#### MATERIAL SHOWN

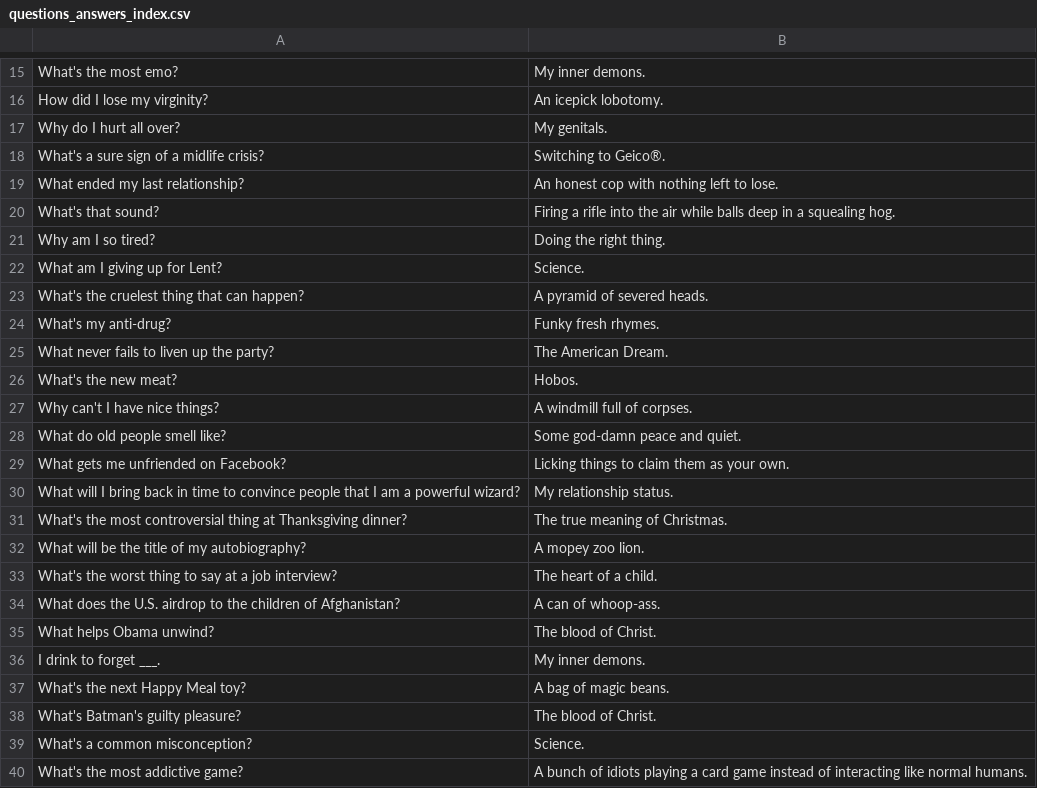
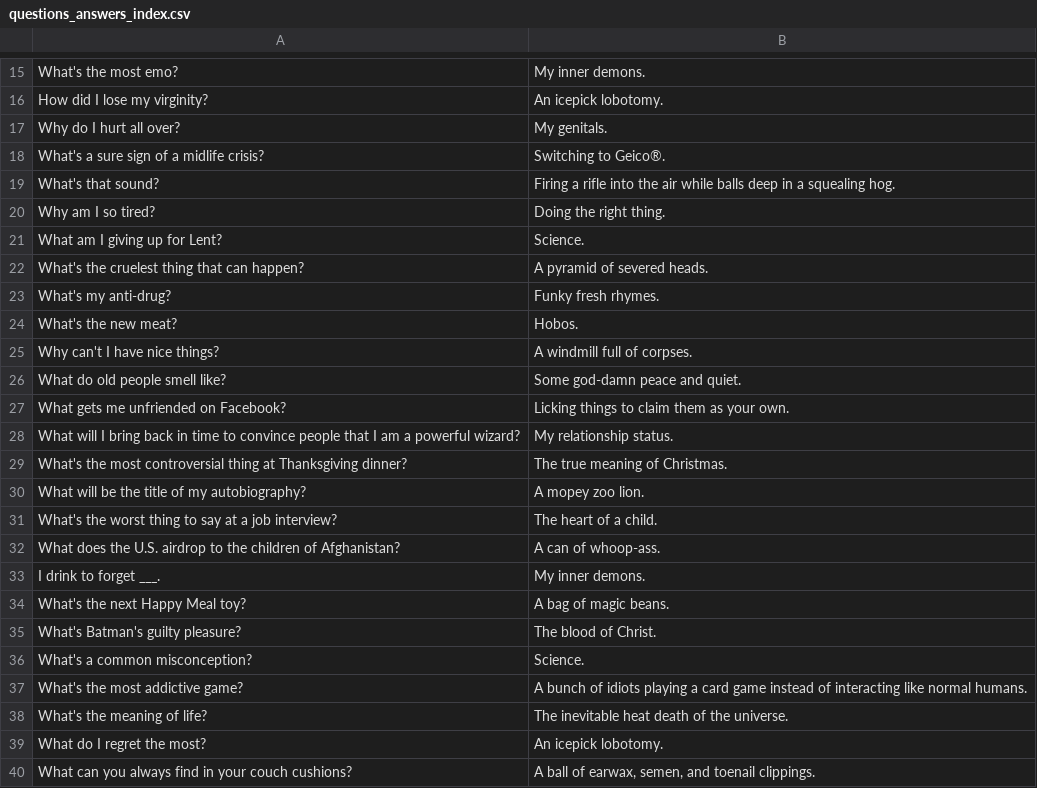
Before and after one commit to ichung08/CardsAgainstAI, a CSV file: questions_answers_index.csv, drawn as a sheet; only a part is shown, gaps mark what is left out; the shorter side is filled out with more unchanged rows; the diff covers the shown part only.

```diff
--- a/questions_answers_index.csv
+++ b/questions_answers_index.csv
@@ -18,3 +18,2 @@ Why do I hurt all over?;My genitals.
 What's a sure sign of a midlife crisis?;Switching to Geico®.
-What ended my last relationship?;An honest cop with nothing left to lose.
 What's that sound?;Firing a rifle into the air while balls deep in a squealing hog.
@@ -24,3 +23,2 @@ What's the cruelest thing that can happen?;A pyramid of severed heads.
 What's my anti-drug?;Funky fresh rhymes.
-What never fails to liven up the party?;The American Dream.
 What's the new meat?;Hobos.
@@ -34,3 +32,2 @@ What's the worst thing to say at a job interview?;The heart of a child.
 What does the U.S. airdrop to the children of Afghanistan?;A can of whoop-ass.
-What helps Obama unwind?;The blood of Christ.
 I drink to forget ___.;My inner demons.
```
Also changed, not shown: 39 added rows and 3 removed rows elsewhere in this file.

########

Repeat the data word for word; drop the pictures.

§ **OUTPUT FOR THIS EXERCISE**
Before and after one commit to ichung08/CardsAgainstAI, a CSV file: questions_answers_index.csv, drawn as a sheet; only a part is shown, gaps mark what is left out; the shorter side is filled out with more unchanged rows; the diff covers the shown part only.

```diff
--- a/questions_answers_index.csv
+++ b/questions_answers_index.csv
@@ -18,3 +18,2 @@ Why do I hurt all over?;My genitals.
 What's a sure sign of a midlife crisis?;Switching to Geico®.
-What ended my last relationship?;An honest cop with nothing left to lose.
 What's that sound?;Firing a rifle into the air while balls deep in a squealing hog.
@@ -24,3 +23,2 @@ What's the cruelest thing that can happen?;A pyramid of severed heads.
 What's my anti-drug?;Funky fresh rhymes.
-What never fails to liven up the party?;The American Dream.
 What's the new meat?;Hobos.
@@ -34,3 +32,2 @@ What's the worst thing to say at a job interview?;The heart of a child.
 What does the U.S. airdrop to the children of Afghanistan?;A can of whoop-ass.
-What helps Obama unwind?;The blood of Christ.
 I drink to forget ___.;My inner demons.
```
Also changed, not shown: 39 added rows and 3 removed rows elsewhere in this file.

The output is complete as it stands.